Many of us are well aware of the benefits of eating a well-balanced diet and the effect this has on your physical health but are you aware of how much it affects your mental health? Now ask yourself ‘How good do you feel after eating a well-balanced nutritional meal’. 

Eating a well-rounded nutritional diet can help improve your mood, increase energy levels and help you think more clearly. 

Here are some food examples that can help improve your mental and physical wellbeing


 Strawberries, raspberries, blueberries and blackberries all are loaded with antioxidants which have been found to assist in improving symptoms associated with anxiety and depression. 



Like berries Yogurts have many beneficial factors towards the human body and thanks to the brain-gut connection, probiotics found in cultures such as yoghurt can also impact a person’s mental health, assisting in lowering levels of stress, anxiety and depression.



According to studies, whole grains are a rich source of tryptophan, an amino acid that helps to produce serotonin (aka, the ‘feel-good hormone’). Serotonin assists in calming the mind, improving your mood and maintaining a steady sleep cycle.



Avocado is rich in tryptophan, which is a precursor to serotonin, which is our feel-good chemical.
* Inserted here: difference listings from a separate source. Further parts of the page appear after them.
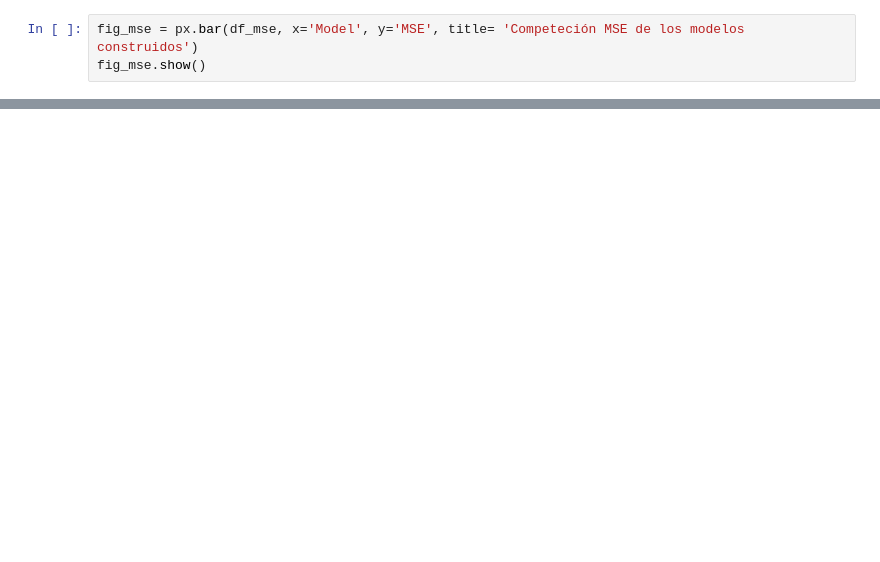
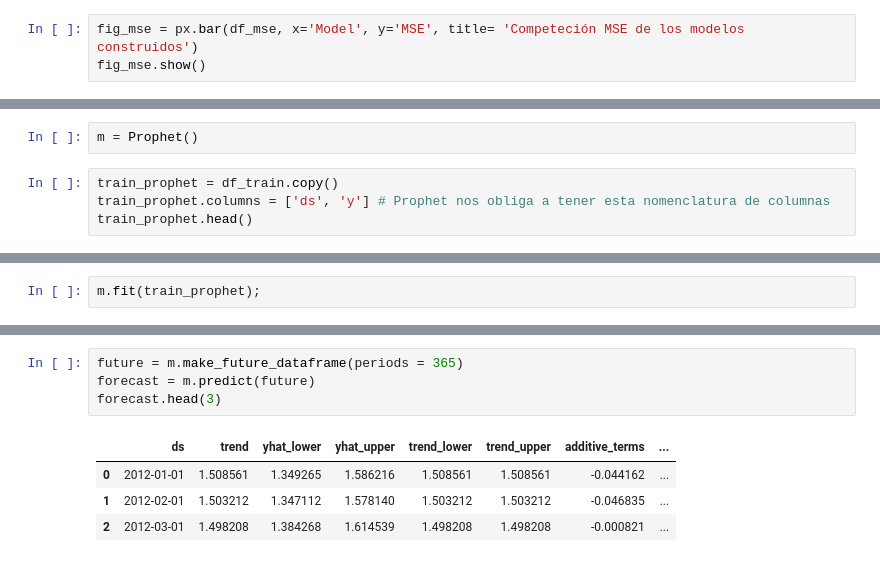
Before and after one commit to AMM93/Precios-Gasolina, a Jupyter notebook: modelos.ipynb, the cells around one changed output, grey strips where cells are left out. Cells and saved outputs as stored; diff of their text form; blank space fills up the shorter version.

Commit message:
Añadimos prophet y aumentamos la competicion de MSEs

```diff
--- a/modelos.ipynb
+++ b/modelos.ipynb
@@ -490,0 +819,6 @@ fig_mse.show()
+# %%
+m = Prophet()
+# %%
+train_prophet = df_train.copy()
+train_prophet.columns = ['ds', 'y'] # Prophet nos obliga a tener esta nomenclatura de columnas
+train_prophet.head()
@@ -490,0 +832,2 @@ fig_mse.show()
+# %%
+m.fit(train_prophet);
@@ -490,0 +837,9 @@ fig_mse.show()
+# %%
+future = m.make_future_dataframe(periods = 365)
+forecast = m.predict(future)
+forecast.head(3)
+# %% [output]
+|  | ds | trend | yhat_lower | yhat_upper | trend_lower | trend_upper | additive_terms | ... |
+| 0 | 2012-01-01 | 1.508561 | 1.349265 | 1.586216 | 1.508561 | 1.508561 | -0.044162 | ... |
+| 1 | 2012-02-01 | 1.503212 | 1.347112 | 1.578140 | 1.503212 | 1.503212 | -0.046835 | ... |
+| 2 | 2012-03-01 | 1.498208 | 1.384268 | 1.614539 | 1.498208 | 1.498208 | -0.000821 | ... |
```
Also changed, not shown: parts of 45 cells of this notebook.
It also has folate and Omega 3 in it which has a number of health benefits. 



Tomatoes contain lots of folic acid and alpha-lipoic acid, both of which are good for fighting depression, they are also the major dietary source of the antioxidant lycopene which has been linked to many health benefits. 



 Full of fibre and antioxidants, beans are one of the top food choices for a happy healthy brain. They are a great source of protein and fibre, both of which help to maintain stable and consistent blood sugar levels. In addition to helping minimize the blood sugar spikes and dips that can affect our mood. 



Like berries, apples are high in antioxidants, which can help to prevent and repair oxidation damage and inflammation on the cellular level. They are also full of soluble fibre, which balances blood sugar swings.


Leafy greens

Green leafy vegetables provide a number of health benefits including protecting bones from osteoporosis and helping to prevent inflammatory diseases.